Emma Klingenberg owned the Scottish small town Nairn today on the first leg for Denmark – getting a big gap already after 2 minutes running. From there it was clear that this was Denmark’s day. In the end Norway surprised with silver, Russia took bronze as last year and Switzerland disappointed with a 4th place after being in the fight for gold until the middle of the last leg.
After the first leg the gap was 46(!) seconds for Denmark’s Klingenberg down to Italy in 2nd – Switzerland and Norway were 48 seconds behind. The spectators could see how Klingenberg stopped at several controls, made 100% sure she took the correct choice, and sprinted on in a speed nobody could match. – My race was good. I actually stopped to look at the map several times to make sure I got the right route choice, Klingenberg commented after her race.
Great catch-up by Matthias Kyburz
Tue Lassen ran a solid second leg – losing some seconds all the way, but in the end letting Søren Bobach out with a clear 32 second lead. Bobach had some small trouble – losing half a minute to chasing Swiss Matthias Kyburz who ran a fantastic race again (only Mårten Boström, Finland could match his speed, but further back in the field).
Gap widening meter by meter
Out on the last leg it was Maja Alm (Denmark) against Judith Wyder (Switzerland) – Wyder chasing only one second behind. Everything looked set for a tight fight all the way to the finish, but suddenly Alm got a big gap to Wyder – widening by the meter due to Wyder having problem with an injury. Alm just kept going and going – and in the end the margin was 1:21 to the silver medal!
– It was a lot of pressure for the start of the race. I couldn’t believe I was in with a chance of gold, so there was a lot of pressure. I just want to thank everyone on the team, Alm commented to the WOC LiveBlog team after the race.
Hausken Nordberg showed power
Meanwhile there was a fight for bronze behind – at least that is what everybody thought. Out onto the last leg it was Sweden and France closest, but France lost contact, and Sweden looked set for bronze at the arena passage with a 38 second gap to Norway and a chasing pack consisting of France, Russia, and Finland just behind. Towards the end of the last leg Norway’s Anne Margrethe Hausken Nordberg (17 seconds slower time than Alm) showed the same power she showed when winning O-Ringen less than 2 weeks ago – running in to a clear silver medal ahead of Russia’s Galina Vinogradova (10 seconds slower time than Alm). Swiss Wyder came disappointed to the finish to a 4th place.
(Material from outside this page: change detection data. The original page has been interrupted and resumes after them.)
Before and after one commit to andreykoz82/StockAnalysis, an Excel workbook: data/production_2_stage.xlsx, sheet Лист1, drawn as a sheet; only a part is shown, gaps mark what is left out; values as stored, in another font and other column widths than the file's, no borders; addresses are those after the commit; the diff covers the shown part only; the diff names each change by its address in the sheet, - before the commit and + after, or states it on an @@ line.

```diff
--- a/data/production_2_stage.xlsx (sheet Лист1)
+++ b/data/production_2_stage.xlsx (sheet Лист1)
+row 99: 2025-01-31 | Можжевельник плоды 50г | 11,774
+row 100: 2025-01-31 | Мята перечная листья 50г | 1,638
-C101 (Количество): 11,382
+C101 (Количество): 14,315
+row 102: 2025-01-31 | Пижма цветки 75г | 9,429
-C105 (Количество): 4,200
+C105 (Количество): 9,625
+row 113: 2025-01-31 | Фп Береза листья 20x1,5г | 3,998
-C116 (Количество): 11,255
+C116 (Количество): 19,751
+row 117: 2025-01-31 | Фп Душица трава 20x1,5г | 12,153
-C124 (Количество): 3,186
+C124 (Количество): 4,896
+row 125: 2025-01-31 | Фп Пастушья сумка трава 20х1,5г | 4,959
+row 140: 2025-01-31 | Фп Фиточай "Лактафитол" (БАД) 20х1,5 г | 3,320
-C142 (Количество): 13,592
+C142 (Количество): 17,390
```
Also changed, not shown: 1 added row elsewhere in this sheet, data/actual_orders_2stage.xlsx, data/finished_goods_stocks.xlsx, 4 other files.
Vinogradova was surprised to catch Wyder – and didn’t know she was running for a medal. – It was very fast – I didn’t realise my position until the second half. I saw Judith [Wyder], but initially didn’t believe I could catch her, or realise that I was in the running for the bronze medal, Vinogradova commented after the race.
1. Denmark 60:54 (Klingenberg, Lassen, Bobach, Alm)
2. Norway 62:15 (Egseth, Jarvis Westergård, Kvaal Østerbø, Hausken Nordberg)
3. Russia 62:20 (Riabkina, Tikhonov, Khramov, Vinogradova)
4. Switzerland 62:25
5. Sweden 62:32
6. Finland 62:59